▶ **The task**
If a record below holds a picture, drop the picture and restate everything else word for word.

▶ **Information provided**
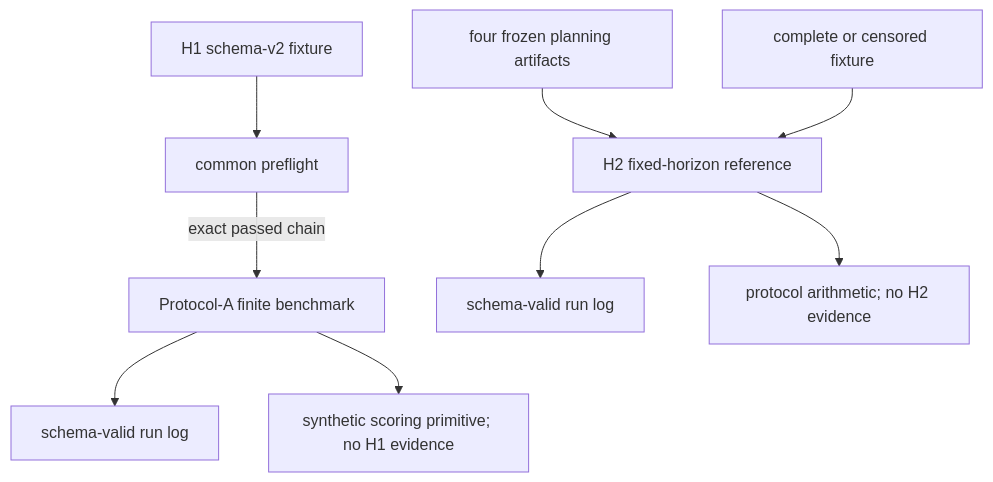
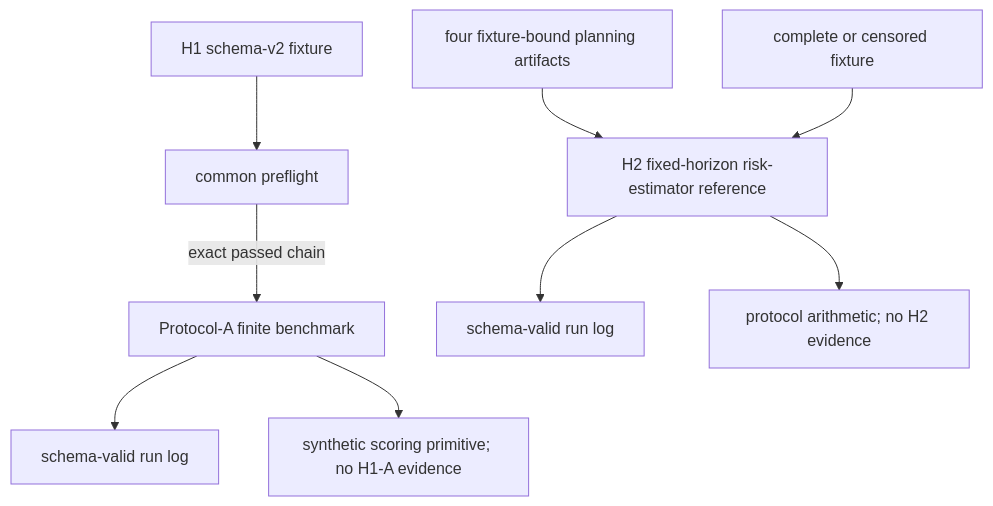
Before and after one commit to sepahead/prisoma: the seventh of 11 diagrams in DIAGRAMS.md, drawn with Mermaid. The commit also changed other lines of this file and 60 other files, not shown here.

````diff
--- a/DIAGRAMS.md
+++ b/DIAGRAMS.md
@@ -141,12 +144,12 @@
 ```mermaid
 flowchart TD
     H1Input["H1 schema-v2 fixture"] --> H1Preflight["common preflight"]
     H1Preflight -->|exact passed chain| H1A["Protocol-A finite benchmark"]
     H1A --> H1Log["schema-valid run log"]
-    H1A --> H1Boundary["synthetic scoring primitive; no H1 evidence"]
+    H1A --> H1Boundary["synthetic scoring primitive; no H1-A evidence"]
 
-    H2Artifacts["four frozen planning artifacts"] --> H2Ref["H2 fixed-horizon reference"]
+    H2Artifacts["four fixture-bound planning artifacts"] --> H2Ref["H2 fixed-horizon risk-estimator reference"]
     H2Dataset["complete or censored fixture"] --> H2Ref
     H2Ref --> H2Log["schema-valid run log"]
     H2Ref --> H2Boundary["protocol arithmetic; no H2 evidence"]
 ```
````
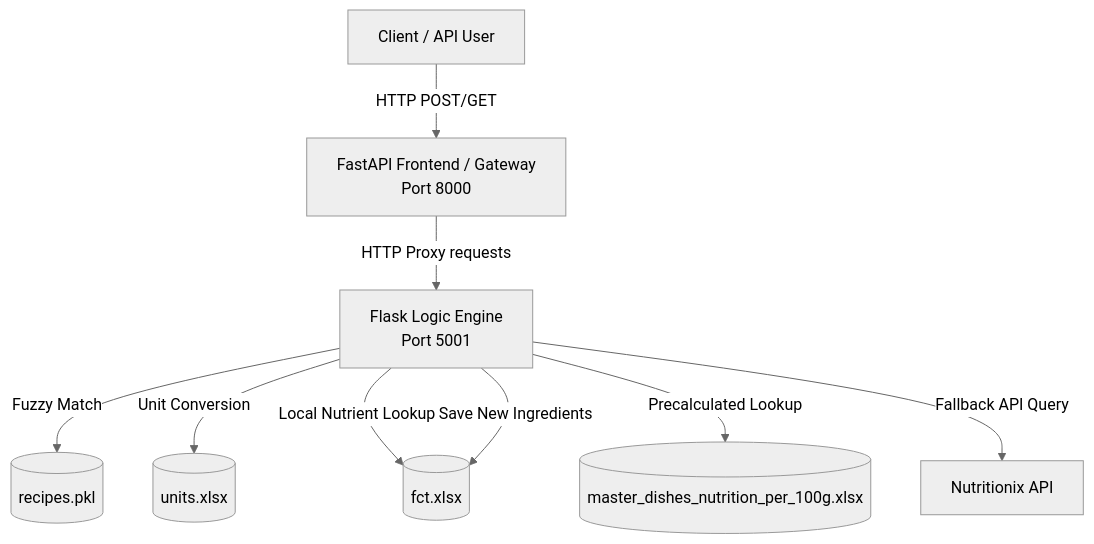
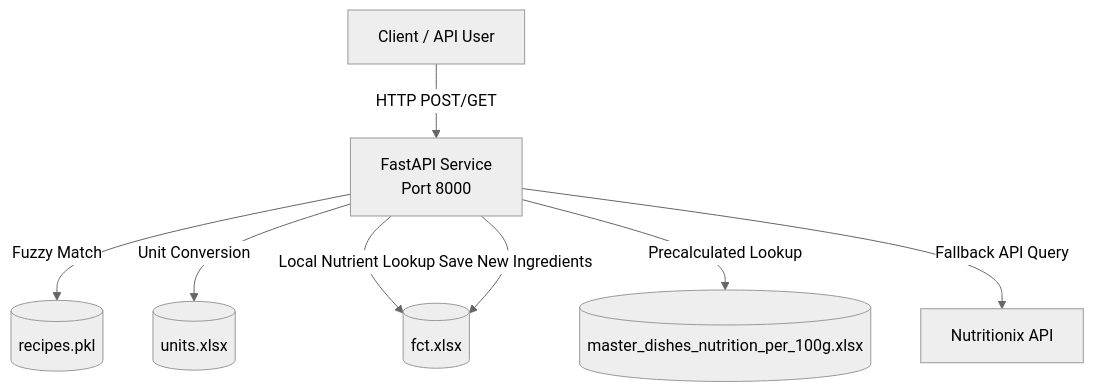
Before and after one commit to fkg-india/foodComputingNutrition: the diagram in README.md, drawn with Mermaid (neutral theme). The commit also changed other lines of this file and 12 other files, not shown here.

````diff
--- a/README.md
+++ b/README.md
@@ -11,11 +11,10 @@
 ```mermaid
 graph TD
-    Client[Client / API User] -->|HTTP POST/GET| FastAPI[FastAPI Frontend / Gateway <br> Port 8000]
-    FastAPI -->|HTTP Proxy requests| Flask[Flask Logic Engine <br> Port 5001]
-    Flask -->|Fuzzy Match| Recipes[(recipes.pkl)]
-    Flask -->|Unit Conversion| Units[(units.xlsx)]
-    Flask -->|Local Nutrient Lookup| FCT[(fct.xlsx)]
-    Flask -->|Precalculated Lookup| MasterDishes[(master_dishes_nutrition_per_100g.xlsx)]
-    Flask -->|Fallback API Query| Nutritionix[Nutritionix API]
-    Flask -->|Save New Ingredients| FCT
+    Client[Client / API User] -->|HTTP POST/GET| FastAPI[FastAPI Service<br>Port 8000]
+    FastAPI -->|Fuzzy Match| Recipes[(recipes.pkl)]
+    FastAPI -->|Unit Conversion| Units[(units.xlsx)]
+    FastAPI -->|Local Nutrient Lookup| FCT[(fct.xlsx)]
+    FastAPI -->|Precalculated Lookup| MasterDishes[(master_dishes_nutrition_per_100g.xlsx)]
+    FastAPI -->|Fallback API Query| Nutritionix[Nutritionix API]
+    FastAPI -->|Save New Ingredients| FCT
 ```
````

▶ **Completed task**
Before and after one commit to sepahead/prisoma: the seventh of 11 diagrams in DIAGRAMS.md, drawn with Mermaid. The commit also changed other lines of this file and 60 other files, not shown here.

````diff
--- a/DIAGRAMS.md
+++ b/DIAGRAMS.md
@@ -141,12 +144,12 @@
 ```mermaid
 flowchart TD
     H1Input["H1 schema-v2 fixture"] --> H1Preflight["common preflight"]
     H1Preflight -->|exact passed chain| H1A["Protocol-A finite benchmark"]
     H1A --> H1Log["schema-valid run log"]
-    H1A --> H1Boundary["synthetic scoring primitive; no H1 evidence"]
+    H1A --> H1Boundary["synthetic scoring primitive; no H1-A evidence"]
 
-    H2Artifacts["four frozen planning artifacts"] --> H2Ref["H2 fixed-horizon reference"]
+    H2Artifacts["four fixture-bound planning artifacts"] --> H2Ref["H2 fixed-horizon risk-estimator reference"]
     H2Dataset["complete or censored fixture"] --> H2Ref
     H2Ref --> H2Log["schema-valid run log"]
     H2Ref --> H2Boundary["protocol arithmetic; no H2 evidence"]
 ```
````
Before and after one commit to fkg-india/foodComputingNutrition: the diagram in README.md, drawn with Mermaid (neutral theme). The commit also changed other lines of this file and 12 other files, not shown here.

````diff
--- a/README.md
+++ b/README.md
@@ -11,11 +11,10 @@
 ```mermaid
 graph TD
-    Client[Client / API User] -->|HTTP POST/GET| FastAPI[FastAPI Frontend / Gateway <br> Port 8000]
-    FastAPI -->|HTTP Proxy requests| Flask[Flask Logic Engine <br> Port 5001]
-    Flask -->|Fuzzy Match| Recipes[(recipes.pkl)]
-    Flask -->|Unit Conversion| Units[(units.xlsx)]
-    Flask -->|Local Nutrient Lookup| FCT[(fct.xlsx)]
-    Flask -->|Precalculated Lookup| MasterDishes[(master_dishes_nutrition_per_100g.xlsx)]
-    Flask -->|Fallback API Query| Nutritionix[Nutritionix API]
-    Flask -->|Save New Ingredients| FCT
+    Client[Client / API User] -->|HTTP POST/GET| FastAPI[FastAPI Service<br>Port 8000]
+    FastAPI -->|Fuzzy Match| Recipes[(recipes.pkl)]
+    FastAPI -->|Unit Conversion| Units[(units.xlsx)]
+    FastAPI -->|Local Nutrient Lookup| FCT[(fct.xlsx)]
+    FastAPI -->|Precalculated Lookup| MasterDishes[(master_dishes_nutrition_per_100g.xlsx)]
+    FastAPI -->|Fallback API Query| Nutritionix[Nutritionix API]
+    FastAPI -->|Save New Ingredients| FCT
 ```
````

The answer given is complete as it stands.